Access to clean water is never more important than during emergency situations.
As severe weather and flooding wreaked havoc across the Midlands during the October 2015 flood, a small, dedicated team of Richland County Utilities employees worked tirelessly around the clock to ensure its 12,000 customers never lost water service. These dependable workers manage the County’s four water systems and three wastewater treatment plants seven days a week, 365 days a year, and their commitment to providing quality, uninterrupted service during emergency situations is proven – though sometimes taken for granted.
“People often turn on a faucet, never quite realizing the efforts that go in to providing that clean water,” said Richland County Utilities Director Shahid Kahn. “We’ve come to expect water and sewer systems to be a natural part of everyday life and forget that behind the scenes are very hardworking men and women making sure those services are available, and safe.”
The Utilities department’s employees specialize in various fields that function together to keep the complex water systems operational and keep water clean and healthy. The County is seeking additional engineers, maintenance technicians and site coordinators to join the ranks, and professionals with varying backgrounds, from skilled labor to engineering, are encouraged to apply to fill these important roles. Whether operating light and heavy equipment, taking and testing water samples or repairing and replacing pipes, valves and pumps, all Utilities positions require training and compliance with safety standards, and some require state-issued licensure.

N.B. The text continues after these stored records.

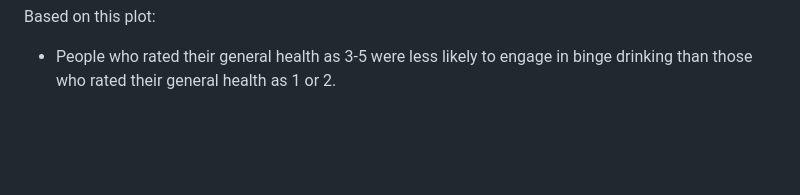
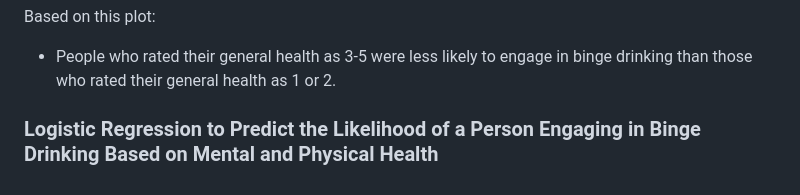
Before and after one commit to janecondon/Alcohol-Abuse-vs.-Health-Analysis, a Markdown page: README.md, the part around the change. Drawn GitHub-style; blank space fills up the shorter version.

```diff
--- a/README.md
+++ b/README.md
@@ -115,3 +115,7 @@ General Health Rating:
 
 Based on this plot:
 * People who rated their general health as 3-5 were less likely to engage in binge drinking than those who rated their general health as 1 or 2.
+
+
+
+### Logistic Regression to Predict the Likelihood of a Person Engaging in Binge Drinking Based on Mental and Physical Health
```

Like any public service profession, a career in utilities can be challenging and emergency situations can happen at any time. But Kahn and his staff take pride in the significance of their work.
“It’s satisfying to know we perform an excellent service for our customers, as well as the environment,” said Operations Superintendent Charles Shugart. “And there are always a variety of activities that make the work we do interesting.”
The County’s water systems and wastewater treatment plants are operated in accordance with strict human and environmental health regulations. Both drinking water and treated water that’s discharged into local waterways is tested regularly to ensure it meets safety requirements.
Richland County Utilities workers receive training from state and national agencies and, as County employees, are eligible for health and life insurance, paid holidays and contributions to the state retirement system. Those interested in applying can find more information by visiting rcgov.us and clicking “Careers” at the top of the page.
Kahn looks forward to welcoming new employees to his Utilities team, which provides such a fundamental necessity to thousands of residents and businesses.
“Clean water is a basic building block of life,” Kahn said. “There’s a great responsibility and a great reward in being a part of the system that provides it.”
For more information about the Utilities department, visit its new, user-friendly website at rcgov.com/Government/Departments/Utilities.